For example, as she and team built their program from the ground up, it became apparent that executives wanted more data about design issues around protocols (e.g., how many protocol amendments were caused by a design deficiency?).
Risk Management: The Crash Course
Prepared for risk management requirements in ICH GCP E6 (R2)? Join us at ACRP 2019 in Nashville this April and learn the key components of a risk management program and how to successfully conduct a risk assessment at the system and protocol level. Dr. Susan Lester of Barnett International will provide a high-level overview of quality risk management and leave you with practical takeaways and sample tools to use at your organization.
It’s up to leadership to drive a culture that’s proactive about risk management rather than being reactive, Peterson says. Reward proactive behavior, but “do not reward reactive issue resolutions if the issue arose due to poor reactive risk prevention,” she adds.
Leadership must be “visibly and actively” engaged, too, Peterson says.
There are a number of advantages to adopting an effective KPI program. Peterson expects hers to help with vendor oversight, for starters. “My biggest hope is to have better measures so that we could articulate better to vendors about what they were doing well and what they were maybe not doing so well,” she explains. “We could be a better team.”
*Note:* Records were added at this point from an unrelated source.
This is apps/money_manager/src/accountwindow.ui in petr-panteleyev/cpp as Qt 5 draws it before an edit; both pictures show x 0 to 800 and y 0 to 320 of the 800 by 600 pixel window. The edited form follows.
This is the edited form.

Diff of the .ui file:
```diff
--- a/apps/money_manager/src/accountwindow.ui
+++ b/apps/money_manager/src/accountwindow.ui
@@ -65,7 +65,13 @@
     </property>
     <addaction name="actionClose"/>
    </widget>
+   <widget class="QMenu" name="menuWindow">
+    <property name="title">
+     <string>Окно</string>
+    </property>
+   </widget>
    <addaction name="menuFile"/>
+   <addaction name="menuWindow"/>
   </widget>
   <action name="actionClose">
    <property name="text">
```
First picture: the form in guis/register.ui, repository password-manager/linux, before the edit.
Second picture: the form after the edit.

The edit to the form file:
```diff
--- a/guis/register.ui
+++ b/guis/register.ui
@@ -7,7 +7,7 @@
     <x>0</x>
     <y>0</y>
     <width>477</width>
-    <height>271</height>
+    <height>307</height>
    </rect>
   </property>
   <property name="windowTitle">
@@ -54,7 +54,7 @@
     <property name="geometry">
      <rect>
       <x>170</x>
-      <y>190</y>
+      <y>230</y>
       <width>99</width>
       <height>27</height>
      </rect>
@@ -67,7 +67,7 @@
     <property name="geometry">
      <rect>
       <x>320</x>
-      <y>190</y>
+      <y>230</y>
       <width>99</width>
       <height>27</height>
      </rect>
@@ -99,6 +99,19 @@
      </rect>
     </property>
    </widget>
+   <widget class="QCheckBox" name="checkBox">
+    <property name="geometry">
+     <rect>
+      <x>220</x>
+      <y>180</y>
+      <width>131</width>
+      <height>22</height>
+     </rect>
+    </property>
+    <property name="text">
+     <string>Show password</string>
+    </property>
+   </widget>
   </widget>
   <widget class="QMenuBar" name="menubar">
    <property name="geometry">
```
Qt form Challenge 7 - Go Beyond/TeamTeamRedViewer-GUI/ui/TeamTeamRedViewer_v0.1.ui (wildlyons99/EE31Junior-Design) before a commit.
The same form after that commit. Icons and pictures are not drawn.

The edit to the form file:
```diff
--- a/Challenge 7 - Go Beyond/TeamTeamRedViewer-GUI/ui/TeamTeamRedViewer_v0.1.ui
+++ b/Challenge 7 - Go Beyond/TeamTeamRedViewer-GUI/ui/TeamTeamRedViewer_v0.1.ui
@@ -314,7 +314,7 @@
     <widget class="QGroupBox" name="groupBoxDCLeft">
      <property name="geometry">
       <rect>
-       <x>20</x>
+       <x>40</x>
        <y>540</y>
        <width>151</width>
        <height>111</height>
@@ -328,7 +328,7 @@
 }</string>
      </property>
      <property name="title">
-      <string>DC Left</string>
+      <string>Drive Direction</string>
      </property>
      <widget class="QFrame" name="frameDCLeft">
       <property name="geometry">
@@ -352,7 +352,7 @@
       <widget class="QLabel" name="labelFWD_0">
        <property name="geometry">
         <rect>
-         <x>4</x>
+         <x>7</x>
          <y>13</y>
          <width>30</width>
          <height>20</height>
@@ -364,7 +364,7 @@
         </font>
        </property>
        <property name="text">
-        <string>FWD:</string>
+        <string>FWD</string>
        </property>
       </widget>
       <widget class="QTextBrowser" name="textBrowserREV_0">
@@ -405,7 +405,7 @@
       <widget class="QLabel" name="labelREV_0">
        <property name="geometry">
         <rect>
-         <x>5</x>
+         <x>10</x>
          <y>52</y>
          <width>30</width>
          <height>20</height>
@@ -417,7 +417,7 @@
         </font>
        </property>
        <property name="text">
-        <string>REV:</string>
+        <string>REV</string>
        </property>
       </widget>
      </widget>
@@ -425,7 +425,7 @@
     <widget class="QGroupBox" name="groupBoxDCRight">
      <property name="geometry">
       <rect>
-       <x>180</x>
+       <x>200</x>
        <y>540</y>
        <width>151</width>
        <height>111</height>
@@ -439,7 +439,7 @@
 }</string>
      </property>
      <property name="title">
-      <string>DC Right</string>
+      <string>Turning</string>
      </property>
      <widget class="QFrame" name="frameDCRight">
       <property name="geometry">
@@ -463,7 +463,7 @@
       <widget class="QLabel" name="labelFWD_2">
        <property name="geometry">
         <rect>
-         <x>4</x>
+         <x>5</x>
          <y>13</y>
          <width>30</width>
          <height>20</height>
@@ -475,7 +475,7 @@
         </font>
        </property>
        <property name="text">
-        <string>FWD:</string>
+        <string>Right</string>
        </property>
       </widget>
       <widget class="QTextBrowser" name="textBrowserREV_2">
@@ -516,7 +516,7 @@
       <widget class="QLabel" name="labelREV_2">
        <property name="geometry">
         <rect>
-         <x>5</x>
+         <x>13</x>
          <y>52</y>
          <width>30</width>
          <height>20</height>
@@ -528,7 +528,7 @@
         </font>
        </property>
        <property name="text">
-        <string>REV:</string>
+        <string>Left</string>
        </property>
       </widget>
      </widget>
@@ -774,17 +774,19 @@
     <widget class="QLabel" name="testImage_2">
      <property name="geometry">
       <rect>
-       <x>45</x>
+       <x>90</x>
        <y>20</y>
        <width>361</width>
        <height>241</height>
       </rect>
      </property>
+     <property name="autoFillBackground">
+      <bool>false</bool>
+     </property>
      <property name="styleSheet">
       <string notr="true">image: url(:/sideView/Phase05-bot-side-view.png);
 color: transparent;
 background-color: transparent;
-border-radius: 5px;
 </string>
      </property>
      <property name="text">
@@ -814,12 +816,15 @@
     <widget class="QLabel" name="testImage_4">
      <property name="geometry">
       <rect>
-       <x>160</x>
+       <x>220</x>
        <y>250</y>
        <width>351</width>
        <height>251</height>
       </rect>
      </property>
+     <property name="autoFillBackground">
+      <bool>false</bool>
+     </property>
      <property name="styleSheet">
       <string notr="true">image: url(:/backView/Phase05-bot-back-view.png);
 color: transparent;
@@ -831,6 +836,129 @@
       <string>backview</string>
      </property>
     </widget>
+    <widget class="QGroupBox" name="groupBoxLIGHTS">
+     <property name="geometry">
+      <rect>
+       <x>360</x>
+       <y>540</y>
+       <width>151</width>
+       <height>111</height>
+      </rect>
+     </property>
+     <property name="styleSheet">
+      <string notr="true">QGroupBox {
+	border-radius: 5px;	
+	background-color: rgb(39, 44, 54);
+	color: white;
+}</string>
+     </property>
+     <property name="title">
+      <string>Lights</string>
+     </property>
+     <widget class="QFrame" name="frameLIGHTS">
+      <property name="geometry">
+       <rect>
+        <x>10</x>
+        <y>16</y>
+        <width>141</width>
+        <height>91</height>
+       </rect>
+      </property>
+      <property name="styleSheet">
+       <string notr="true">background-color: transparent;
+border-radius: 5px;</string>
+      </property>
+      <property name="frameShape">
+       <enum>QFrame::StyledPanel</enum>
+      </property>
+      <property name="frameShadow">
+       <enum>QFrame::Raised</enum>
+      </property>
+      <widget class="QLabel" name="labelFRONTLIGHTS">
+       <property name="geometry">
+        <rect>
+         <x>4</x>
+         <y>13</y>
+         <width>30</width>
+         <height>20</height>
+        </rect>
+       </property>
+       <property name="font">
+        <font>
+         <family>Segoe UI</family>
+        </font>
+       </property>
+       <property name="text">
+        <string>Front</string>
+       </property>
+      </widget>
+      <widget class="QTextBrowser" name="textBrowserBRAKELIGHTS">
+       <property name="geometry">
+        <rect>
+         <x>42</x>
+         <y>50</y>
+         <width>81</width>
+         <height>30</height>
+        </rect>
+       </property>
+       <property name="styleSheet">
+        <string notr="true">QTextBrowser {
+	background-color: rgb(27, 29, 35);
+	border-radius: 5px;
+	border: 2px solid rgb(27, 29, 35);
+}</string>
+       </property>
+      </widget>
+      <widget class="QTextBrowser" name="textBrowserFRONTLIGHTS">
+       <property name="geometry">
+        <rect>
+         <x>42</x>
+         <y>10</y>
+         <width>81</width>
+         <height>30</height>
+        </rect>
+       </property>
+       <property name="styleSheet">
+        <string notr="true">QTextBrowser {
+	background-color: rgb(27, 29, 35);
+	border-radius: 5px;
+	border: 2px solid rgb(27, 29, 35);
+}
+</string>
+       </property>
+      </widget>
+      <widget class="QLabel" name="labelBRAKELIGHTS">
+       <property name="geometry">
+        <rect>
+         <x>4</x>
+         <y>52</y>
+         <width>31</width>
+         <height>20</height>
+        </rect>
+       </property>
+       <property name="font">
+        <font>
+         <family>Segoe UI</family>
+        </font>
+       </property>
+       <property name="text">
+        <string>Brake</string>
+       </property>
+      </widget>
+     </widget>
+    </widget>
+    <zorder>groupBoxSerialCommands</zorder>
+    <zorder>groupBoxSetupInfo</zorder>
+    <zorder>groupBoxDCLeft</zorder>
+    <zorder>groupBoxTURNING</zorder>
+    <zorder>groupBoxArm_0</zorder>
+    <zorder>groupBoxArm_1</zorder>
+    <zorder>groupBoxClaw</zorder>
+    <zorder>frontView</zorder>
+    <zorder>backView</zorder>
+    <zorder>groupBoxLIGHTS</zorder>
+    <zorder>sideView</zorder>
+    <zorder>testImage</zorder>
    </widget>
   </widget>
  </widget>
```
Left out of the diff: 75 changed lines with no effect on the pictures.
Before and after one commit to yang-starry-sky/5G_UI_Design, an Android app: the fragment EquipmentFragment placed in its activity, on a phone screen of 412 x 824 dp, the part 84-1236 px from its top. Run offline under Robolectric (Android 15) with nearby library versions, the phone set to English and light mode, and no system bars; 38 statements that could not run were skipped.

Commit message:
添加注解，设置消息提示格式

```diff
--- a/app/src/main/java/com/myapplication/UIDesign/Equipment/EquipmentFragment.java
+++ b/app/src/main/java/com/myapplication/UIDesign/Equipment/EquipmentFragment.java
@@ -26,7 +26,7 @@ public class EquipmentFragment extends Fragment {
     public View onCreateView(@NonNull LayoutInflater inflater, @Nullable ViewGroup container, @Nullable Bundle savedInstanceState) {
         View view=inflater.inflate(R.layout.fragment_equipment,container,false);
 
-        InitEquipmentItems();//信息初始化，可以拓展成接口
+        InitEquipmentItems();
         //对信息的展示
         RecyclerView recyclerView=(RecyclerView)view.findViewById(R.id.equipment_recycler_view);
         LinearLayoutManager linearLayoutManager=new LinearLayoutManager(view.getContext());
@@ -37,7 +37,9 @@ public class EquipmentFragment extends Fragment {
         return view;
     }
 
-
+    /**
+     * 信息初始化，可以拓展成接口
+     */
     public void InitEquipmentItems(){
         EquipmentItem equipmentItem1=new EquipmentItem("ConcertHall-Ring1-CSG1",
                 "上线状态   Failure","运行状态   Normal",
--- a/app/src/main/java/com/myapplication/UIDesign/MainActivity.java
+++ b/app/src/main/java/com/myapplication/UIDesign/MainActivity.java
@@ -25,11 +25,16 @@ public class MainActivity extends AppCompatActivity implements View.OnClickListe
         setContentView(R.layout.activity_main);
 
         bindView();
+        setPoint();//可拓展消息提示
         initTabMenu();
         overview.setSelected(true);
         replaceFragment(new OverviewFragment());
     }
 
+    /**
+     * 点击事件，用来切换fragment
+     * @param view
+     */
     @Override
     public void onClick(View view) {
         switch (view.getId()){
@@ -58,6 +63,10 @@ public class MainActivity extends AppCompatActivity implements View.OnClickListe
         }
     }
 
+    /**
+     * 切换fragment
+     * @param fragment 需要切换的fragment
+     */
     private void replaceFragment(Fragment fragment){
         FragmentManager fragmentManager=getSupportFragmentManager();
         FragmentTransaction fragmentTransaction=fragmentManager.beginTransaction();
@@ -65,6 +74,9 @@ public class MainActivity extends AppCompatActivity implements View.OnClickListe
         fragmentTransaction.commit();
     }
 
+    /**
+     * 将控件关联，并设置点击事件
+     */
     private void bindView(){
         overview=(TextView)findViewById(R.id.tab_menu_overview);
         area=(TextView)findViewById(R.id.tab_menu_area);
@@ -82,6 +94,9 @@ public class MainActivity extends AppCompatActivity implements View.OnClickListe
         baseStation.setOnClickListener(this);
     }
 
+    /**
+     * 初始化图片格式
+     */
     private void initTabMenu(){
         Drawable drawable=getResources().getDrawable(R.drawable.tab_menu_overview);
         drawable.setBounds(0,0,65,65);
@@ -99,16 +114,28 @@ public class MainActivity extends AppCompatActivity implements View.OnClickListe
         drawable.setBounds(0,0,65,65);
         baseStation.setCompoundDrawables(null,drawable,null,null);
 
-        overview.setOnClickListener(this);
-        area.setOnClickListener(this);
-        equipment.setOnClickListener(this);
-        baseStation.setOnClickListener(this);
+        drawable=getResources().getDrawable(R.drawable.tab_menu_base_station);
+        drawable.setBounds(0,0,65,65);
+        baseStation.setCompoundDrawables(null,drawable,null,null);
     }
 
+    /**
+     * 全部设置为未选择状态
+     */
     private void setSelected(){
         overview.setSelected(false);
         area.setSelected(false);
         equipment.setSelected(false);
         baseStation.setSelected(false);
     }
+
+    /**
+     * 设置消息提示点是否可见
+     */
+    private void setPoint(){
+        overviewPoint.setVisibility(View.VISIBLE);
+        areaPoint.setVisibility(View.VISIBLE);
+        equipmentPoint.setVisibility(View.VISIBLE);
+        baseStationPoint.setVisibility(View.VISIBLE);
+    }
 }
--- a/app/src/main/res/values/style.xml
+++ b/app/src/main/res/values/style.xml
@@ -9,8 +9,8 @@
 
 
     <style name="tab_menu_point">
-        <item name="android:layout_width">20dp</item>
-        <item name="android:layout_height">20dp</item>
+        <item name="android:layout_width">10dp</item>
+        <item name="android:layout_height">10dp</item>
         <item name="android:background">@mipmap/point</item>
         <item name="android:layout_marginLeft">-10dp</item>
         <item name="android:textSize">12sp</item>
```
Finally, Peterson stresses that even the best KPI program is never finished. It’s critical to “keep challenging your KPIs,” she says.
Author: Michael Causey